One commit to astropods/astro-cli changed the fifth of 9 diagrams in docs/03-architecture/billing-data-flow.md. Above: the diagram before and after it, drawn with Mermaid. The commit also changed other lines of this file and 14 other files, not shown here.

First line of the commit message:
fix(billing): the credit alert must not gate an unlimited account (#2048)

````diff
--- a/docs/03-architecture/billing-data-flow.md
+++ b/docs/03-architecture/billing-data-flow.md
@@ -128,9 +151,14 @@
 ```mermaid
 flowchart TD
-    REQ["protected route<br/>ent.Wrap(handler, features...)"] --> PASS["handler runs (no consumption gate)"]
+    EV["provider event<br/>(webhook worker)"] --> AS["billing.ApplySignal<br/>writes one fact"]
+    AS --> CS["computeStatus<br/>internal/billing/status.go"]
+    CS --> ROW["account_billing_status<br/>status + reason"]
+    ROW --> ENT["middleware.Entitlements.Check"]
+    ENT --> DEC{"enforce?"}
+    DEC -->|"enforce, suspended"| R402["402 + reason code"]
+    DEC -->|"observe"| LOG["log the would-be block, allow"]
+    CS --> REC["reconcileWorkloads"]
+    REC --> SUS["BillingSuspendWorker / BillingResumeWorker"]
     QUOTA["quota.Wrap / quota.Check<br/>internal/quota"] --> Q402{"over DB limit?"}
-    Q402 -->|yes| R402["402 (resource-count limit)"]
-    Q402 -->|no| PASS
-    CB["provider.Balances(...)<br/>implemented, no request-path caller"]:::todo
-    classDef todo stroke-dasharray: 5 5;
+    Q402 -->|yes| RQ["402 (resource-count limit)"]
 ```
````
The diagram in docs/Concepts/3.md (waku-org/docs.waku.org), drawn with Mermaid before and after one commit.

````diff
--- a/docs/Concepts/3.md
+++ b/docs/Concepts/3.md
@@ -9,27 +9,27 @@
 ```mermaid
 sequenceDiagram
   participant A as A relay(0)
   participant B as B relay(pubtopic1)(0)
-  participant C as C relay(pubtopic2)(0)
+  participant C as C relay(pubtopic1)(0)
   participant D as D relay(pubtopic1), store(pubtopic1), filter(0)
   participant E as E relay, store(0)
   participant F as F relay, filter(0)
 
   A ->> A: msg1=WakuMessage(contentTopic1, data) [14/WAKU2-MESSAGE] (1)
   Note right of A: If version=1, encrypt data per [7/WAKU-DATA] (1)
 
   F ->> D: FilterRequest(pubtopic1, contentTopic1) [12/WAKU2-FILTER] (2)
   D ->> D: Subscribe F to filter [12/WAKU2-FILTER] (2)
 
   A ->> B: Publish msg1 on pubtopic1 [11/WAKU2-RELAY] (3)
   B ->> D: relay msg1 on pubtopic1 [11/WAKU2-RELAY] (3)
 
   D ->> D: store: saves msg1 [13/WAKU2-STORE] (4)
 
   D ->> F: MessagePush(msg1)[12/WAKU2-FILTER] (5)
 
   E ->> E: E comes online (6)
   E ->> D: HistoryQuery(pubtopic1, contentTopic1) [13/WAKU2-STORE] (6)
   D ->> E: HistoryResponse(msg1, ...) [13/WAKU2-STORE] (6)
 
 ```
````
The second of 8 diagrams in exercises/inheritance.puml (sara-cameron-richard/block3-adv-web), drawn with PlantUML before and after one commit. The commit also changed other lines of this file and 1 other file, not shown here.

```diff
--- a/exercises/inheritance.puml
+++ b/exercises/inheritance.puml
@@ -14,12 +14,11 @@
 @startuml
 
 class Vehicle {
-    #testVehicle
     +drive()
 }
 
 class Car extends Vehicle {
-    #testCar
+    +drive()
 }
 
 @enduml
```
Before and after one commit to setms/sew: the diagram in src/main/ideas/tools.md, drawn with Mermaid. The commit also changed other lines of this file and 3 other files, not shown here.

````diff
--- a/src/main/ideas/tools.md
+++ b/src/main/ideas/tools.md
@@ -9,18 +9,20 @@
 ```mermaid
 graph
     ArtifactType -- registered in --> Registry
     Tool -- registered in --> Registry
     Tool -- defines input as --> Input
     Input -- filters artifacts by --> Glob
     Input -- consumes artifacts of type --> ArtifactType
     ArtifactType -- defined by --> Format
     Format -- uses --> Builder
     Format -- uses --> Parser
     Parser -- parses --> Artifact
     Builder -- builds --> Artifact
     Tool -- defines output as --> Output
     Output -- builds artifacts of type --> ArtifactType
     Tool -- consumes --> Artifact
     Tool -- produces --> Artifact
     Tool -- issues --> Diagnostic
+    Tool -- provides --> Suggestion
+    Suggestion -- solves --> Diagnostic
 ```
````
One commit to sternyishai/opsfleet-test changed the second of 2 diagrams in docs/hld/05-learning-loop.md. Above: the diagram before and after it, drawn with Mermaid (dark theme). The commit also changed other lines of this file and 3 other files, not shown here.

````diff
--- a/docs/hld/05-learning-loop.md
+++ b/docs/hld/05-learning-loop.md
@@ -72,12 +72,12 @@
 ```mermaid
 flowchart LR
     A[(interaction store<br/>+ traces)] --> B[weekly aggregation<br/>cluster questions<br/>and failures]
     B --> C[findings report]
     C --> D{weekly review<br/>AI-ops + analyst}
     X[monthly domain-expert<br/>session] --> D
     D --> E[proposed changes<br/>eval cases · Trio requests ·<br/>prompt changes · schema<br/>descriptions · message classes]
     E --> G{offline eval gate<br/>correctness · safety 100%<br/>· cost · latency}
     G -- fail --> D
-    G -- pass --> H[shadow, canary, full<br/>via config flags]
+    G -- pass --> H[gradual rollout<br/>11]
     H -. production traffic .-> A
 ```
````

Task brief
Apply a filter for "Diagnostic" to the entries and show each line that passes.

Reply to the exercise
     Tool -- issues --> Diagnostic
+    Suggestion -- solves --> Diagnostic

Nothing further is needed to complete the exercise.